#### What you need to do:
Make an exact copy of every entry, leaving the pictures out.

[[ Entries supplied, beginning ]]

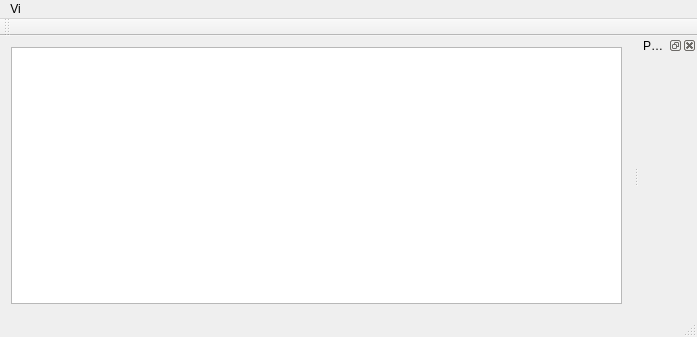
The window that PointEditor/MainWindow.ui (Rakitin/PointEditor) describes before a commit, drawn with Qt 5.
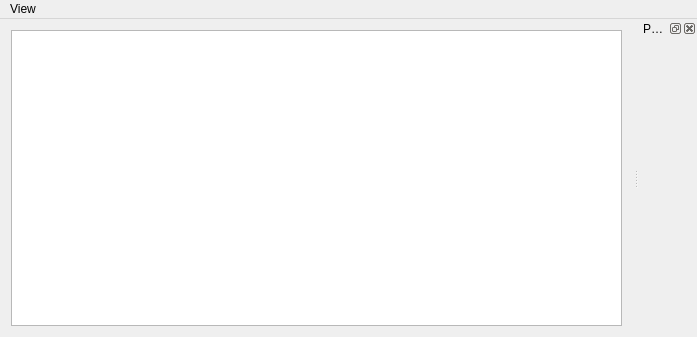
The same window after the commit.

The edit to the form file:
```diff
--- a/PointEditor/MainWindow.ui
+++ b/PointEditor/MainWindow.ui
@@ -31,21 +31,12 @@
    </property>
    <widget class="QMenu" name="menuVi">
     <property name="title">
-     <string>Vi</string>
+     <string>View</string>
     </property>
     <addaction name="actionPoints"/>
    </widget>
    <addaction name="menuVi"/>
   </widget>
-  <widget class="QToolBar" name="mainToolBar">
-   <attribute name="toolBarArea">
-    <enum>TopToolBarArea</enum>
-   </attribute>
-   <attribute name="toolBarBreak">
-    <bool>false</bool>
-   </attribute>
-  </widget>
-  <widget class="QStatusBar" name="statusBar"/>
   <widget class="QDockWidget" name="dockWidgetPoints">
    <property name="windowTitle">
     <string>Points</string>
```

[[ Entries supplied, end ]]

#### Finished task:
The window that PointEditor/MainWindow.ui (Rakitin/PointEditor) describes before a commit, drawn with Qt 5.
The same window after the commit.

The edit to the form file:
```diff
--- a/PointEditor/MainWindow.ui
+++ b/PointEditor/MainWindow.ui
@@ -31,21 +31,12 @@
    </property>
    <widget class="QMenu" name="menuVi">
     <property name="title">
-     <string>Vi</string>
+     <string>View</string>
     </property>
     <addaction name="actionPoints"/>
    </widget>
    <addaction name="menuVi"/>
   </widget>
-  <widget class="QToolBar" name="mainToolBar">
-   <attribute name="toolBarArea">
-    <enum>TopToolBarArea</enum>
-   </attribute>
-   <attribute name="toolBarBreak">
-    <bool>false</bool>
-   </attribute>
-  </widget>
-  <widget class="QStatusBar" name="statusBar"/>
   <widget class="QDockWidget" name="dockWidgetPoints">
    <property name="windowTitle">
     <string>Points</string>
```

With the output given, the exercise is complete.